He continued: “Against that challenging backdrop, QBE has delivered on 2015 promises.

“Despite challenges in a number of our markets, our business overall has largely achieved target.”

Becker added: “I am increasingly confident we are set up for future success.”

In Australia and New Zealand, the business saw its GWP drop 14% as the decline of the Australian dollar and increases in claims hit the business.

‘Significant’ rate decreases in the New Zealand market made a dent in QBE’s premium income, with a decrease of 7.3%, and coupled with Australia’s 2% fall it averaged to 2.4%.

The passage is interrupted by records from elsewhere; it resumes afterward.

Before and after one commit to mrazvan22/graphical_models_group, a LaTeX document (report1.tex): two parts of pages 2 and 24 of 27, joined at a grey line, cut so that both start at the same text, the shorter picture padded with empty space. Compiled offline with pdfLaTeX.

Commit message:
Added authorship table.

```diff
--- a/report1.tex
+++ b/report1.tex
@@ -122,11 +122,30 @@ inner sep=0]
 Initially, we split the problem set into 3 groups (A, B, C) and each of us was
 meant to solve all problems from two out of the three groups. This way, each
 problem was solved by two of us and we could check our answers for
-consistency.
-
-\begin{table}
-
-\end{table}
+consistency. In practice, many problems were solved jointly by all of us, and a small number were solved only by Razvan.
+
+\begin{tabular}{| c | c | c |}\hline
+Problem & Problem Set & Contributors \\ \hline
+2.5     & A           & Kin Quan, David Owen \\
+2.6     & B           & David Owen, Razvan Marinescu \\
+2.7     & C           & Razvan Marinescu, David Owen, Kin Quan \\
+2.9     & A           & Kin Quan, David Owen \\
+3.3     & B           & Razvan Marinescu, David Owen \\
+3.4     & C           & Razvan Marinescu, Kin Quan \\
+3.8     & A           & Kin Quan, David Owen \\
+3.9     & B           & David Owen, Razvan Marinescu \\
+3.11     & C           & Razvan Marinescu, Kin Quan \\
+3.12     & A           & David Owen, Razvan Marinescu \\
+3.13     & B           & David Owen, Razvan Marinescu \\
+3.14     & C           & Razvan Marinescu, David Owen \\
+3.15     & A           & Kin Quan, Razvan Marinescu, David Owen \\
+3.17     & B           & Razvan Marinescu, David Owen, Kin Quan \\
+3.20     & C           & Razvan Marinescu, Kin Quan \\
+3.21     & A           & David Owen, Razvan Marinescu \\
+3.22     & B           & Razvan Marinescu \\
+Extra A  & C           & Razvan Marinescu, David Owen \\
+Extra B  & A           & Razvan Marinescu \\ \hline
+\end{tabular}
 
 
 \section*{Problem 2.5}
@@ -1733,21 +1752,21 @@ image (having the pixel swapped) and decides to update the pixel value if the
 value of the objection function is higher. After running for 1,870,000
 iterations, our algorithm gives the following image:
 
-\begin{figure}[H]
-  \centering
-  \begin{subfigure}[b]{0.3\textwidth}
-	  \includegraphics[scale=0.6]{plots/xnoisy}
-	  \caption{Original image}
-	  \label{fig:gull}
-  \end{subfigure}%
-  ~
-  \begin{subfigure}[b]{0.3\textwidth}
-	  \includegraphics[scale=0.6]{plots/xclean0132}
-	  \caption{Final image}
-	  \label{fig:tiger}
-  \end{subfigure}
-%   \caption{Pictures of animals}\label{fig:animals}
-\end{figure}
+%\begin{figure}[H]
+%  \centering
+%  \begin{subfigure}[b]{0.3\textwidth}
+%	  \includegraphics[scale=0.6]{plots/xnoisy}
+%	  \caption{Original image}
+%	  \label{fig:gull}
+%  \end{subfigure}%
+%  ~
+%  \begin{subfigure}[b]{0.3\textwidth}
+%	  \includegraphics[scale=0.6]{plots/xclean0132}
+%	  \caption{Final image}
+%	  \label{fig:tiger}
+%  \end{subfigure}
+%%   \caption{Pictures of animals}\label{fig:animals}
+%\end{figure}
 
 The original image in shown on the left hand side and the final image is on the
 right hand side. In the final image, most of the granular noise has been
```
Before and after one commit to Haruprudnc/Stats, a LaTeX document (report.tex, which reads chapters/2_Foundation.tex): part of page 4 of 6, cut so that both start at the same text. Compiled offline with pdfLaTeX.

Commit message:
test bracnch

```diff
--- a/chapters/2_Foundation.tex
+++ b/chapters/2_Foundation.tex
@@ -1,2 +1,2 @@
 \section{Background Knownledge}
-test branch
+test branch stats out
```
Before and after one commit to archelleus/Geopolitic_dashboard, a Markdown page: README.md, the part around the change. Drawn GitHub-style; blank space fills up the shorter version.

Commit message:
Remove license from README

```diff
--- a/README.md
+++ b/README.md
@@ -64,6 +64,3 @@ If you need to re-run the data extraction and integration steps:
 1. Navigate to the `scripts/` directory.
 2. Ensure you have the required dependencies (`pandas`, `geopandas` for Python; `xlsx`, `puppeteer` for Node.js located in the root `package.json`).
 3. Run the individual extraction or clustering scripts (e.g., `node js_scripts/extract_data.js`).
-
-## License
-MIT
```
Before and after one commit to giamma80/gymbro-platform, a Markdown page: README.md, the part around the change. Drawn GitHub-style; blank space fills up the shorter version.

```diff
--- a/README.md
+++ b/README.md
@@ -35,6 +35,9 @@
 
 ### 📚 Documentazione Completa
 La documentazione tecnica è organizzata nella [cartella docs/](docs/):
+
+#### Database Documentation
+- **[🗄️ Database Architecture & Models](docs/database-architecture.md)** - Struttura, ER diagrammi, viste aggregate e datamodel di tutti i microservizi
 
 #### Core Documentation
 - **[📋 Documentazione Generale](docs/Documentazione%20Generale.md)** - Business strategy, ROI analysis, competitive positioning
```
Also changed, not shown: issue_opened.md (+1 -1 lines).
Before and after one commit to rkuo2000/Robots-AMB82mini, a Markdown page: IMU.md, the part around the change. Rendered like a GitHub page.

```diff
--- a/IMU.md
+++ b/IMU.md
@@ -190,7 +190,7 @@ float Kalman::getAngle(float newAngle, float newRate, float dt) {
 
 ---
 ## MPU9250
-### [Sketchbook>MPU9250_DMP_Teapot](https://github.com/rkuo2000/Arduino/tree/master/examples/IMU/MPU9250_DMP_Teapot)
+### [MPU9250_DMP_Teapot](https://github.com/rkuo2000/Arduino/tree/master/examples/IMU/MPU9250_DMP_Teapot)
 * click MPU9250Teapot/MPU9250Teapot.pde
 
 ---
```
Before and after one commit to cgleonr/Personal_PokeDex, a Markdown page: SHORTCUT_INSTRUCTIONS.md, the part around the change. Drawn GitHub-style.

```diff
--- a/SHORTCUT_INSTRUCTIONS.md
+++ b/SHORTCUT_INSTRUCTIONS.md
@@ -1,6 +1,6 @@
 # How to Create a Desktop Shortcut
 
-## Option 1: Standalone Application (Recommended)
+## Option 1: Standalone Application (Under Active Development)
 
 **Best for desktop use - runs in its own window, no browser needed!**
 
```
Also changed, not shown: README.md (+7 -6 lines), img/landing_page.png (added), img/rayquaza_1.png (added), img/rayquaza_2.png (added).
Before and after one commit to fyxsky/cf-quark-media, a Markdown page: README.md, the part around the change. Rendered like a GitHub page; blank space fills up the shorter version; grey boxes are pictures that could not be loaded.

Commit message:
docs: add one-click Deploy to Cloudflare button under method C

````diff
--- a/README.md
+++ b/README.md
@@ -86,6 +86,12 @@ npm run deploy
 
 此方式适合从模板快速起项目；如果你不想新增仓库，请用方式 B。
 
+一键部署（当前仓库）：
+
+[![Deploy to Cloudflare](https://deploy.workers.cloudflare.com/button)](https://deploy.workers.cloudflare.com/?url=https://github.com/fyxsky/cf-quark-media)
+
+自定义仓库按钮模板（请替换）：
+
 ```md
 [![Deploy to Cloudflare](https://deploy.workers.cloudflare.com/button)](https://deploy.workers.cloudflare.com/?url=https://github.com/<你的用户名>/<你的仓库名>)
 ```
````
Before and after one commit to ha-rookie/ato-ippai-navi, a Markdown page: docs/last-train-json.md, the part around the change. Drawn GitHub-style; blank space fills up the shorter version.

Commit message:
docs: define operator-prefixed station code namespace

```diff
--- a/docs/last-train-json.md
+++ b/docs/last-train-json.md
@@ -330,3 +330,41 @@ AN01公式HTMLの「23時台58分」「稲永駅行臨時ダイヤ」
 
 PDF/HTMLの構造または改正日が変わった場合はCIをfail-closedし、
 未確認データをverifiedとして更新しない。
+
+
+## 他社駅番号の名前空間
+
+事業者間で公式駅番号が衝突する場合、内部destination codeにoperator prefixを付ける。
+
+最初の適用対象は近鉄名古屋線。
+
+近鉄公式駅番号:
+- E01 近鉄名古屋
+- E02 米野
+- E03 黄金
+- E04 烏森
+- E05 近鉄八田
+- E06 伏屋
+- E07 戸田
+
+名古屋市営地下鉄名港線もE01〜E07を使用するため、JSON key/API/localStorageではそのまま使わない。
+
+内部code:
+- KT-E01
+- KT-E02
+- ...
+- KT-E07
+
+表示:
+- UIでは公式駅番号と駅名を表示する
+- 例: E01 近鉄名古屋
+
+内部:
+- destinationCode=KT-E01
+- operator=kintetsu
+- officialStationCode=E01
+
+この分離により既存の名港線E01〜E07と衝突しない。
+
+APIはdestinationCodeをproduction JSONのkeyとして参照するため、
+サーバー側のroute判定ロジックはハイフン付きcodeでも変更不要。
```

Group CEO John Neal said: “With the backdrop of considerable catastrophe claims activity in the first half of 2015, ongoing price competition and a significant increase in NSW CTP claims frequency, Australian & New Zealand operations’ combined operating ratio of 91.3% is a solid outcome.

“By repricing our NSW CTP portfolio and implementing important operational changes designed to build scalability in to the acquisition cost base, we aim to hold underwriting margins steady despite continued challenging market conditions.”

A bright spot for the business in Australia and New Zealand was the growth of the commercial portfolio, which saw a 5% bump.

New business growth was strong across most lines of business in New Zealand, the company said.

“Pleasingly, our traditional commercial portfolio grew by around 5% despite premium rate decreases in most products,” the company said in its reporting.

“Growth was driven by a heightened focus on the customer experience which enhanced the retention of quality business and led to the placement of additional new business.”

Neal noted that he was pleased with the result as it included investment in the business which would pay dividends over the coming years.

“I am pleased to report we have executed on the targets we set at the beginning of 2015, delivering an underwriting result at the better end and an insurance profit margin towards the middle of our target ranges,” he said.

“The success of our portfolio remediation activities of the last three years is evidenced by each of our businesses now producing an underwriting profit and, particularly, by the continuing improvement in the performance of our North American Operations.

“It is noteworthy that we produced our result in the face of a number of headwinds, including challenging insurance pricing and investment markets, a significantly stronger US dollar and continued low interest rates. Moreover, the result included substantial investment in infrastructure, technology and people.”